I've got a short essay up over at Gamasutra about the right of publicity in video games. The fundamental question is this -- if you create a game (or virtual world) and you want to include in that setting an indentifiable individual, do you need to pay a licensing fee to that person or the heir of that person?
If games are like books, and not a second class medium, the answer should be "no." If I write a book, and a character in the book has a chance encounter with William Shatner or Harrison Ford, the artistic use of that celebrity's identity in a fictional content should be protected by the First Amendment. In other word, Shatner or Ford should not have a right to prohibit the creation of literature that makes reference to them. If the reference is misleading, or false, or defamatory, of course, there would be a legal problem -- but if not, the use of the identity in a work of art should be fine.
So why should there be a difference result for video games? In my opinion, games should have the same stature as other forms of artistic expression. But as William Ford and Raizel Liebler have explained recently, games have historially been of treated as a second-class medium when it comes to the right of publicity.
Now that we have EMA v. Brown, I think it's past time to change that rule. Hopefully the many courts considering this issue in the next few years will get this question right and protect the creative freedoms of game designers.

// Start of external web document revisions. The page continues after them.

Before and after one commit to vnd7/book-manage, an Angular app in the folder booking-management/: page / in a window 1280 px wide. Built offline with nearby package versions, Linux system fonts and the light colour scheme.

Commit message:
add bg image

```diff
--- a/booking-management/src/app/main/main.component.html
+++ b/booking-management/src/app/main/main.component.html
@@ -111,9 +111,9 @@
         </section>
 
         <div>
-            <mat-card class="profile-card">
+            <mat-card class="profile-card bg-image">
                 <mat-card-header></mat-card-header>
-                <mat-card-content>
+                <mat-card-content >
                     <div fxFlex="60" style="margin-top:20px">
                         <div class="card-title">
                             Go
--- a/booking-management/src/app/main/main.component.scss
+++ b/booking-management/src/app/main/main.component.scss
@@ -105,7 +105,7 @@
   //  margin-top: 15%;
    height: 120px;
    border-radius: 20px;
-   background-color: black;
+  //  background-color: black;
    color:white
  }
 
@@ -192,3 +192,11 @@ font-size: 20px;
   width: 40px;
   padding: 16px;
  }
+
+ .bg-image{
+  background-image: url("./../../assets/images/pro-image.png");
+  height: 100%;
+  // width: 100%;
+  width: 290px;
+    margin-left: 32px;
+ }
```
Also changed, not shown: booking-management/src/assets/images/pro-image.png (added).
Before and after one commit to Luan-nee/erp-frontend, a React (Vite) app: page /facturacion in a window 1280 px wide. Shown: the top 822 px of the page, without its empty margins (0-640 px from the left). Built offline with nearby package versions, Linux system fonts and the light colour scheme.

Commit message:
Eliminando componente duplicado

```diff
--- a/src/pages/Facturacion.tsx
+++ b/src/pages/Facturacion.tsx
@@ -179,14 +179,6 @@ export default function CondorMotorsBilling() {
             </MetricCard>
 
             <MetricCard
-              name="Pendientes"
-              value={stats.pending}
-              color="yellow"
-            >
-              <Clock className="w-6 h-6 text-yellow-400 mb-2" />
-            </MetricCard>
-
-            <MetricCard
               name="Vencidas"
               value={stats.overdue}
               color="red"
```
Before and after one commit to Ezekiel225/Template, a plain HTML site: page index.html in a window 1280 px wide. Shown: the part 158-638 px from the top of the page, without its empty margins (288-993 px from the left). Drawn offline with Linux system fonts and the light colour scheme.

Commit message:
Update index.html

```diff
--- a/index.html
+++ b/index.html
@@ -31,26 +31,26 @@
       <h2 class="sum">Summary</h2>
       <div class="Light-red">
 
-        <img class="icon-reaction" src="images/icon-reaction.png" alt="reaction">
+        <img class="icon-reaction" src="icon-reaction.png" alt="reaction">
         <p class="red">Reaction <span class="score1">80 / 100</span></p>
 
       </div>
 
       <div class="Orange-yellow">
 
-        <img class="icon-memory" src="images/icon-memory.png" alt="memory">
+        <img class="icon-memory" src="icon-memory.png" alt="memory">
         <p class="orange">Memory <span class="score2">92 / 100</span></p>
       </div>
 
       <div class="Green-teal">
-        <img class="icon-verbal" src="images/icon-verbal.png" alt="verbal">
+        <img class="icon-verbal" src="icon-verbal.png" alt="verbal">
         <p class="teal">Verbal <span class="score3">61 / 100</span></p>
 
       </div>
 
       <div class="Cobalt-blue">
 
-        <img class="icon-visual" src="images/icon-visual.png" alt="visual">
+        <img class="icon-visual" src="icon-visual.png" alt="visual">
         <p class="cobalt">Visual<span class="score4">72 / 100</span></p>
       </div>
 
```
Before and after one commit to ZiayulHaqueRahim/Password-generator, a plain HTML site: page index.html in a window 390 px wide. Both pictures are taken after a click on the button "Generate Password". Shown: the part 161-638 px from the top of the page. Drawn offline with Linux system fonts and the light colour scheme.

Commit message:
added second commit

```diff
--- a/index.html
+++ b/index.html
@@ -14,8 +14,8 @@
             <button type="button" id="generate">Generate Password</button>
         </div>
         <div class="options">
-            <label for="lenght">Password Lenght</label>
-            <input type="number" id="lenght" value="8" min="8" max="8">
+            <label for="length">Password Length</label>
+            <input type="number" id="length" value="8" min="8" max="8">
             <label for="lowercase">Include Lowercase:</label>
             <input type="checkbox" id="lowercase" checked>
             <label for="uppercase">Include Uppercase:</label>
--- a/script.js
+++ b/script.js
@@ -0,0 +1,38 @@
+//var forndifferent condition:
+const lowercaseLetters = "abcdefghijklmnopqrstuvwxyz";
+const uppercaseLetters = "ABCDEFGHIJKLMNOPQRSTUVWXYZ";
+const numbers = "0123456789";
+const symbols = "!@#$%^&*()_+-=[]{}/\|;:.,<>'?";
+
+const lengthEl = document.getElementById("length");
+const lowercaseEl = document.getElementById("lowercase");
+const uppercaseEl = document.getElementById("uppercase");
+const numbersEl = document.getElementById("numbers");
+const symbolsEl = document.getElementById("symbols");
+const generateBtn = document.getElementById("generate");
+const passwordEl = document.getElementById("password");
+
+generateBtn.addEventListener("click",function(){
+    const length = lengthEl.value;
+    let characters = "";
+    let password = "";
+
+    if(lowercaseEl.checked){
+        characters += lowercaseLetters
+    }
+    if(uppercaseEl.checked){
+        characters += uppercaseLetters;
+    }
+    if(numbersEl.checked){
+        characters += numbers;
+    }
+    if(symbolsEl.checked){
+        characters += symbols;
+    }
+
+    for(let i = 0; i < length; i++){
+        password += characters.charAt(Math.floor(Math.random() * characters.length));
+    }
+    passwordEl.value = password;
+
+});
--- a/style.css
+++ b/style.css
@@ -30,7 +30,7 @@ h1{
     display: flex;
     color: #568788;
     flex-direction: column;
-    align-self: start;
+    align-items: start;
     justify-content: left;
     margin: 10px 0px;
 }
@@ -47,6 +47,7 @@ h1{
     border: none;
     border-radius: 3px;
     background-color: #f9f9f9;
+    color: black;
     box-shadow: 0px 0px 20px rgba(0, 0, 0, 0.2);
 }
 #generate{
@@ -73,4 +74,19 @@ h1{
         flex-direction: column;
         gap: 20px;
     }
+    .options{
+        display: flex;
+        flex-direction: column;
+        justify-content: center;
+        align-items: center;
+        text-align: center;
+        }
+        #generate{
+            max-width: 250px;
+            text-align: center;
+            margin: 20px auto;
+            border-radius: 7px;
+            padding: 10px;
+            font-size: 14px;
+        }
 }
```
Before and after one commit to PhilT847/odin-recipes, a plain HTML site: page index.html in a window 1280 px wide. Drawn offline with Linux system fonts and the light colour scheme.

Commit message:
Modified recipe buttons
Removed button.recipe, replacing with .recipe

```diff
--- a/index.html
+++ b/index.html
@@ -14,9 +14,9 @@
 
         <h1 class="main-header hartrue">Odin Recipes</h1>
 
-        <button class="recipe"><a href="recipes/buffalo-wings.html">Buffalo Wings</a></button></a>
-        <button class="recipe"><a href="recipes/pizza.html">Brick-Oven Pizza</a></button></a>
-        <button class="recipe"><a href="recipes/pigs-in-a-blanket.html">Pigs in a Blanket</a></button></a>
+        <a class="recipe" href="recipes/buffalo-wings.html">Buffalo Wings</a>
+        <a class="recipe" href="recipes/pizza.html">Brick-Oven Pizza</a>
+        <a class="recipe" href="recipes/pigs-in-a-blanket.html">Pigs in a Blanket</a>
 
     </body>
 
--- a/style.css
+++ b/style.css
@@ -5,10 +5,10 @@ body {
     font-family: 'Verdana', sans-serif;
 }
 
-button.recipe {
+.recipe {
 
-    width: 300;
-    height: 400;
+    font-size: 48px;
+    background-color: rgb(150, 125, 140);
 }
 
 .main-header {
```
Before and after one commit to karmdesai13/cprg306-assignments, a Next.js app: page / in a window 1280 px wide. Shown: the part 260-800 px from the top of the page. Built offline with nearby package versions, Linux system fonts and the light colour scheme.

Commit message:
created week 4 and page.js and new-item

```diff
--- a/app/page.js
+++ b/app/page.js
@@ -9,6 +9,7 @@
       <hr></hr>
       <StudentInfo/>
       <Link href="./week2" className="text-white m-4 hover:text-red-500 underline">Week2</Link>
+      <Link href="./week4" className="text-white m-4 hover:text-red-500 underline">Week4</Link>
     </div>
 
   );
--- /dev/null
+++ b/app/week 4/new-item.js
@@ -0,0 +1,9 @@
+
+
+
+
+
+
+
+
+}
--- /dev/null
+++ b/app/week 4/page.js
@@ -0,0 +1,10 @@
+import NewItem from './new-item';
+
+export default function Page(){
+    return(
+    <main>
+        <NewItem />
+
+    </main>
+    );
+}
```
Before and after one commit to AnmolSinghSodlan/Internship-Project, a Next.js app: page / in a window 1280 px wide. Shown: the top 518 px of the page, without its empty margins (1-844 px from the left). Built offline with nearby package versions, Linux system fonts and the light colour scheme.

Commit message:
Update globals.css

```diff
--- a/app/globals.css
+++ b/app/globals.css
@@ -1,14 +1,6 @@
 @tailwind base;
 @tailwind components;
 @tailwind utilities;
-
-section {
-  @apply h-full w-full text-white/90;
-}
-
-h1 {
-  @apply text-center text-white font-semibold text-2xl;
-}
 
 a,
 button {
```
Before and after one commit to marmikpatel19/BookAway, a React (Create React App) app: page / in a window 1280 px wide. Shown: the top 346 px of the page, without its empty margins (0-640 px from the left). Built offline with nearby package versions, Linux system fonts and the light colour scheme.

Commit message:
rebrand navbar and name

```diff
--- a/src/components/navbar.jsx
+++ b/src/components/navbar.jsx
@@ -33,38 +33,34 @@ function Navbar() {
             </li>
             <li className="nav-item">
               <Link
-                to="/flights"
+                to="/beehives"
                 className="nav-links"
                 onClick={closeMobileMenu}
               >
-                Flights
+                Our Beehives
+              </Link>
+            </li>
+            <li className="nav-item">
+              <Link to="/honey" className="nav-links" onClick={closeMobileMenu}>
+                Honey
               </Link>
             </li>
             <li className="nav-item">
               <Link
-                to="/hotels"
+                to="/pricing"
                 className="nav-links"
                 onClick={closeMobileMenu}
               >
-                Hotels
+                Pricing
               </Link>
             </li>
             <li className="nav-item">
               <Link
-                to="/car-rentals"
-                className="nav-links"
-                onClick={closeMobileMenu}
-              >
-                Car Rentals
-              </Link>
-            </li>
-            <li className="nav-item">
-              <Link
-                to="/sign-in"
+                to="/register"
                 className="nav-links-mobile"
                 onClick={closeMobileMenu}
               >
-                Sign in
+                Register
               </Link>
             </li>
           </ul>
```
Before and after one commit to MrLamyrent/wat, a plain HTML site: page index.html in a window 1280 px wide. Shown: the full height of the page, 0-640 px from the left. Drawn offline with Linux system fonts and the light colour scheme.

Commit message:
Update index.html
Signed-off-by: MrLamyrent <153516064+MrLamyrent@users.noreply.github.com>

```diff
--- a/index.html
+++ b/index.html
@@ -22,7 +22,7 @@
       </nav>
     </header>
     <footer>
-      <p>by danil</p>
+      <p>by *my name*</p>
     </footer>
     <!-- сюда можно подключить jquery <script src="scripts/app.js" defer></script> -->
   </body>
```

The case I talk about in the Gamasutra post is Hart v. EA. The amicus brief in the case can be found here at Harvard's Berkman Center, with more commentary on the issues raised.